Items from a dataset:
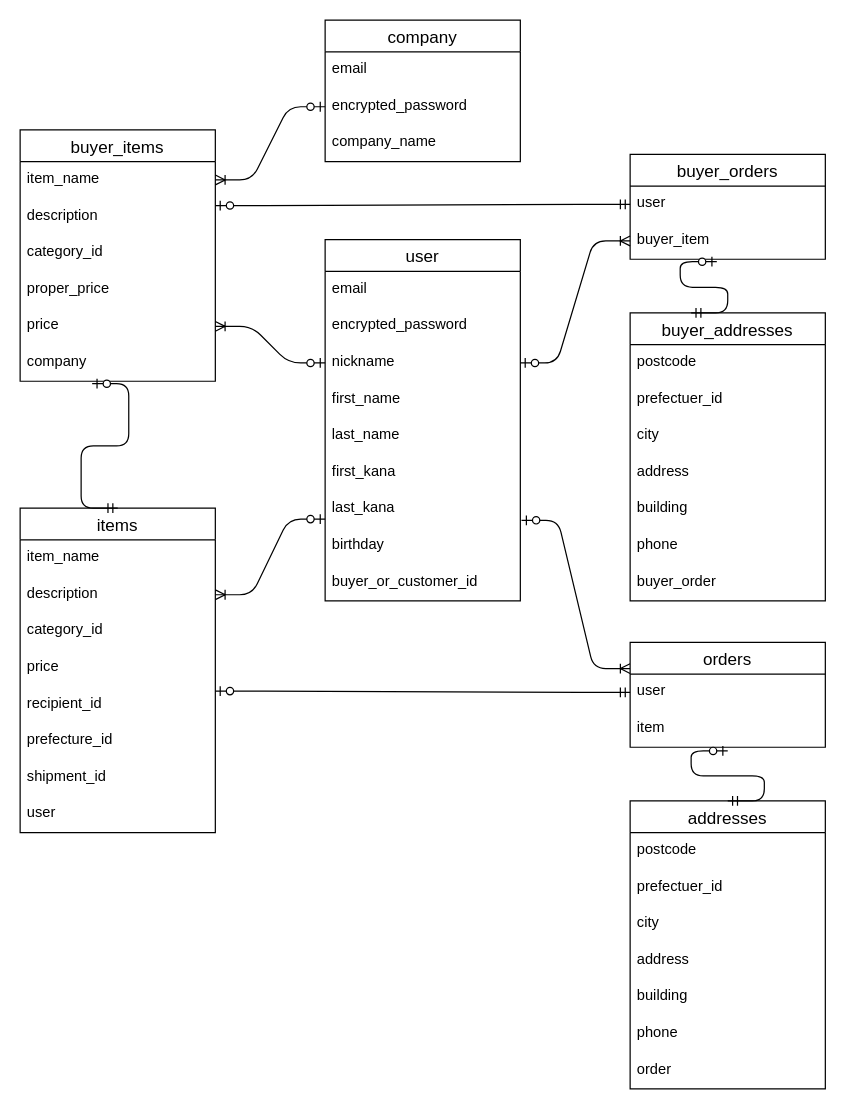
This is ER.dio from datiko1115/baton_app5, a draw.io file, before an edit. Source tidied: cells renumbered, new cells numbered last; positions are measured from the earlier drawing's top-left corner, leaving out a move shared by most shapes. Both pictures are drawn from the tidied source at 122%, with x=0, y=0 at pixel (20, 20).
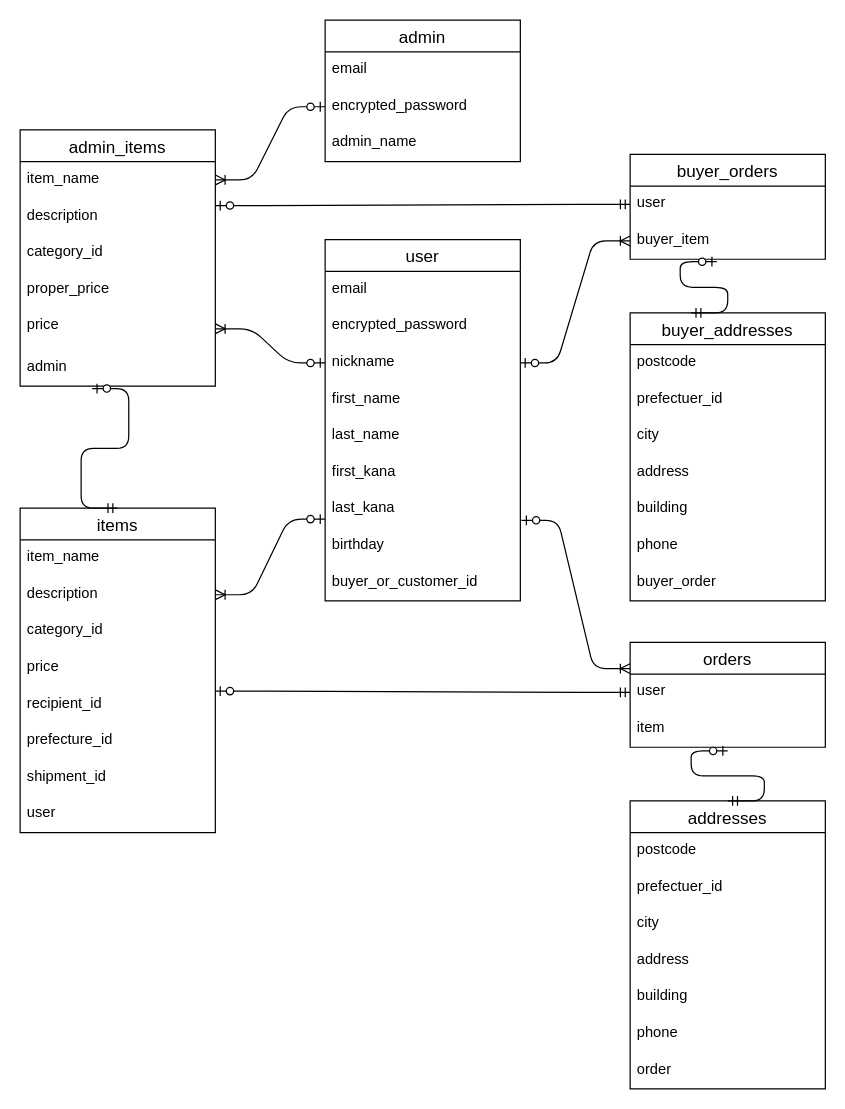
The same page after the edit.

What changed in the source:
```diff
@@
-    <mxCell id="12" value="buyer_items" style="swimlane;fontStyle=0;horizontal=1;startSize=26;align=center;fontSize=14;rounded=0;" parent="1" vertex="1">
-      <mxGeometry y="90" width="160" height="206" as="geometry" />
+    <mxCell id="12" value="admin_items" style="swimlane;fontStyle=0;horizontal=1;startSize=26;align=center;fontSize=14;rounded=0;" parent="1" vertex="1">
+      <mxGeometry y="90" width="160" height="210" as="geometry" />
     </mxCell>
@@
-    <mxCell id="17" value="price" style="text;strokeColor=none;fillColor=none;spacingLeft=4;spacingRight=4;overflow=hidden;points=[[0,0.5],[1,0.5]];portConstraint=eastwest;fontSize=12;rounded=0;" parent="12" vertex="1">
-      <mxGeometry y="146" width="160" height="30" as="geometry" />
+    <mxCell id="17" value="price" style="text;strokeColor=none;fillColor=none;spacingLeft=4;spacingRight=4;overflow=hidden;points=[[0,0.5],[1,0.5]];portConstraint=eastwest;fontSize=12;rounded=0;fontStyle=0;" parent="12" vertex="1">
+      <mxGeometry y="146" width="160" height="34" as="geometry" />
     </mxCell>
-    <mxCell id="18" value="company" style="text;strokeColor=none;fillColor=none;spacingLeft=4;spacingRight=4;overflow=hidden;points=[[0,0.5],[1,0.5]];portConstraint=eastwest;fontSize=12;rounded=0;" parent="12" vertex="1">
-      <mxGeometry y="176" width="160" height="30" as="geometry" />
+    <mxCell id="18" value="admin" style="text;strokeColor=none;fillColor=none;spacingLeft=4;spacingRight=4;overflow=hidden;points=[[0,0.5],[1,0.5]];portConstraint=eastwest;fontSize=12;rounded=0;" parent="12" vertex="1">
+      <mxGeometry y="180" width="160" height="30" as="geometry" />
     </mxCell>
@@
-    <mxCell id="53" value="company" style="swimlane;fontStyle=0;horizontal=1;startSize=26;align=center;fontSize=14;rounded=0;" parent="1" vertex="1">
+    <mxCell id="53" value="admin" style="swimlane;fontStyle=0;horizontal=1;startSize=26;align=center;fontSize=14;rounded=0;" parent="1" vertex="1">
       <mxGeometry x="250" width="160" height="116" as="geometry" />
     </mxCell>
@@
-    <mxCell id="56" value="company_name" style="text;strokeColor=none;fillColor=none;spacingLeft=4;spacingRight=4;overflow=hidden;fontSize=12;rounded=0;" parent="53" vertex="1">
+    <mxCell id="56" value="admin_name" style="text;strokeColor=none;fillColor=none;spacingLeft=4;spacingRight=4;overflow=hidden;fontSize=12;rounded=0;" parent="53" vertex="1">
       <mxGeometry y="86" width="160" height="30" as="geometry" />
     </mxCell>
```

Work to complete: In the data above, find each line that uses the string "horizontal". Copy it.

Solution for this task:
-    <mxCell id="12" value="buyer_items" style="swimlane;fontStyle=0;horizontal=1;startSize=26;align=center;fontSize=14;rounded=0;" parent="1" vertex="1">
+    <mxCell id="12" value="admin_items" style="swimlane;fontStyle=0;horizontal=1;startSize=26;align=center;fontSize=14;rounded=0;" parent="1" vertex="1">
-    <mxCell id="53" value="company" style="swimlane;fontStyle=0;horizontal=1;startSize=26;align=center;fontSize=14;rounded=0;" parent="1" vertex="1">
+    <mxCell id="53" value="admin" style="swimlane;fontStyle=0;horizontal=1;startSize=26;align=center;fontSize=14;rounded=0;" parent="1" vertex="1">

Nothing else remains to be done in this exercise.